There are so many wonderful moments in Pride and Prejudice that it's hard to limit it to one "part." I think the most compelling scene for me as a teacher is the moment when Elizabeth is visiting with her aunt and uncle at Pemberley on their tour in chapter 43. She stands at the window and looks out on the grounds and says:
"Elizabeth . . . went to a window to enjoy its prospect. The hill, crowned with wood, from which they had descended, receiving increased abruptness from the distance, was a beautiful object. Every disposition of the ground was good; and she looked on the whole scene -- the river, the trees scattered on its banks, and the winding of the valley, as far as she could trace it -- with delight."

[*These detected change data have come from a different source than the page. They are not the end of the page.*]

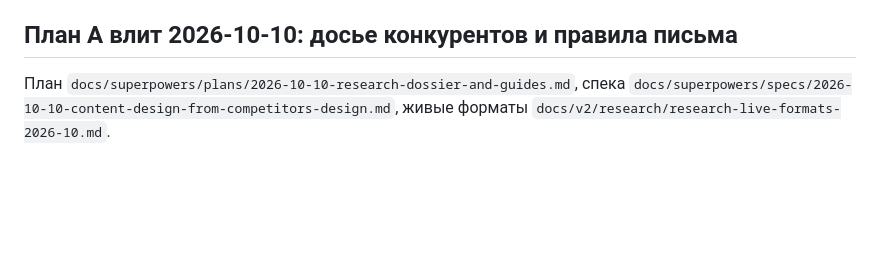
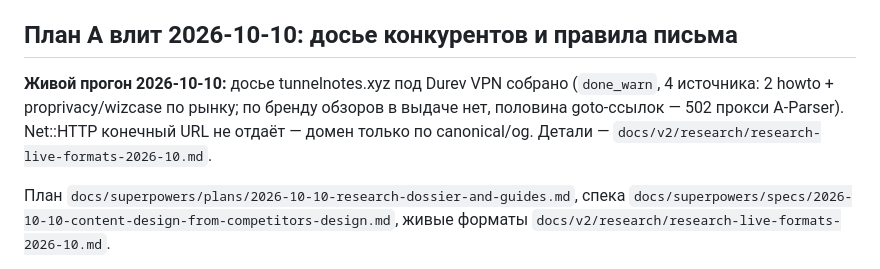
Before and after one commit to kozhan-aff/combine_machine, a Markdown page: docs/v2/CLAUDE.md, the part around the change. GitHub-like rendering; blank space fills up the shorter version.

Commit message:
docs: живой прогон досье на боксе (Durev VPN) — итог, Net::HTTP не отдаёт конечный URL, что улучшить в плане Б
Co-Authored-By: Claude Fable 5.1 <noreply@anthropic.com>

```diff
--- a/docs/v2/CLAUDE.md
+++ b/docs/v2/CLAUDE.md
@@ -303,6 +303,7 @@ docker compose run --rm backend alembic revision -m "desc"        # затем
   фикстур (`subscription-info` бесплатный, `public-domain-rating-free` — 0 units).
 
 ## План А влит 2026-10-10: досье конкурентов и правила письма
+**Живой прогон 2026-10-10:** досье tunnelnotes.xyz под Durev VPN собрано (`done_warn`, 4 источника: 2 howto + proprivacy/wizcase по рынку; по бренду обзоров в выдаче нет, половина goto-ссылок — 502 прокси A-Parser). Net::HTTP конечный URL не отдаёт — домен только по canonical/og. Детали — `docs/v2/research/research-live-formats-2026-10.md`.
 
 План `docs/superpowers/plans/2026-10-10-research-dossier-and-guides.md`, спека
 `docs/superpowers/specs/2026-10-10-content-design-from-competitors-design.md`, живые форматы
```
Also changed, not shown: 1 other file.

Although this is an odd choice for a favorite passage, I think what Elizabeth is reflecting on is not Pemberley at all, but Darcy. He's "beautiful" with a "disposition" that was "good." Everything she now knows about him she sees "with delight." What a change of heart! Austen is so subtle here---making Pemberley stand for the man. It's clear that Elizabeth has changed her mind about Darcy, and Austen makes it clear to us that she has through this description. I think Elizabeth is looking at the "prospect" of Darcy in a new light. She is indeed seeing things with new perspective out a clearer window. Clever Austen. Beautiful change of heart.